— ACTIVITY —
For each line of the material below, give that line again word for word.
== SUPPLIED INFORMATION ==
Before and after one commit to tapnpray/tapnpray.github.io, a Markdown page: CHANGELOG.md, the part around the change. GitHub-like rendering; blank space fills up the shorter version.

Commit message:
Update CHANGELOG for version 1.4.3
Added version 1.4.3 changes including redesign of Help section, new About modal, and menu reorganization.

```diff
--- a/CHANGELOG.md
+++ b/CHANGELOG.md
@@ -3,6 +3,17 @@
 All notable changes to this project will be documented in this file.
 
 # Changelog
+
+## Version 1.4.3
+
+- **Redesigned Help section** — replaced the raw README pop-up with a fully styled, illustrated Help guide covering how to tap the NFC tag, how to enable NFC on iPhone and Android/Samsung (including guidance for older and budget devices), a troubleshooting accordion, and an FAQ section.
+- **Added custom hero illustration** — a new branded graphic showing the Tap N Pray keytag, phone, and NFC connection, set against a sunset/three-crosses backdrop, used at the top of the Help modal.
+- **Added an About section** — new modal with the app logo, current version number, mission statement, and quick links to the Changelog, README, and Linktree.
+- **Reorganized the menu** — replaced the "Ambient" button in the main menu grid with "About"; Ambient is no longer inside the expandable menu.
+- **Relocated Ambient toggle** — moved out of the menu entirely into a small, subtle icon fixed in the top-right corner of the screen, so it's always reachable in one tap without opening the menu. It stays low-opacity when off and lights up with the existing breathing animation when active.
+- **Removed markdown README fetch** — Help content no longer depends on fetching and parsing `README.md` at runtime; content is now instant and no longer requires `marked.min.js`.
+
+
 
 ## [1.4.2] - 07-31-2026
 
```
===
— TASK ANSWER —
Before and after one commit to tapnpray/tapnpray.github.io, a Markdown page: CHANGELOG.md, the part around the change. GitHub-like rendering; blank space fills up the shorter version.

Commit message:
Update CHANGELOG for version 1.4.3
Added version 1.4.3 changes including redesign of Help section, new About modal, and menu reorganization.

```diff
--- a/CHANGELOG.md
+++ b/CHANGELOG.md
@@ -3,6 +3,17 @@
 All notable changes to this project will be documented in this file.
 
 # Changelog
+
+## Version 1.4.3
+
+- **Redesigned Help section** — replaced the raw README pop-up with a fully styled, illustrated Help guide covering how to tap the NFC tag, how to enable NFC on iPhone and Android/Samsung (including guidance for older and budget devices), a troubleshooting accordion, and an FAQ section.
+- **Added custom hero illustration** — a new branded graphic showing the Tap N Pray keytag, phone, and NFC connection, set against a sunset/three-crosses backdrop, used at the top of the Help modal.
+- **Added an About section** — new modal with the app logo, current version number, mission statement, and quick links to the Changelog, README, and Linktree.
+- **Reorganized the menu** — replaced the "Ambient" button in the main menu grid with "About"; Ambient is no longer inside the expandable menu.
+- **Relocated Ambient toggle** — moved out of the menu entirely into a small, subtle icon fixed in the top-right corner of the screen, so it's always reachable in one tap without opening the menu. It stays low-opacity when off and lights up with the existing breathing animation when active.
+- **Removed markdown README fetch** — Help content no longer depends on fetching and parsing `README.md` at runtime; content is now instant and no longer requires `marked.min.js`.
+
+
 
 ## [1.4.2] - 07-31-2026
 
```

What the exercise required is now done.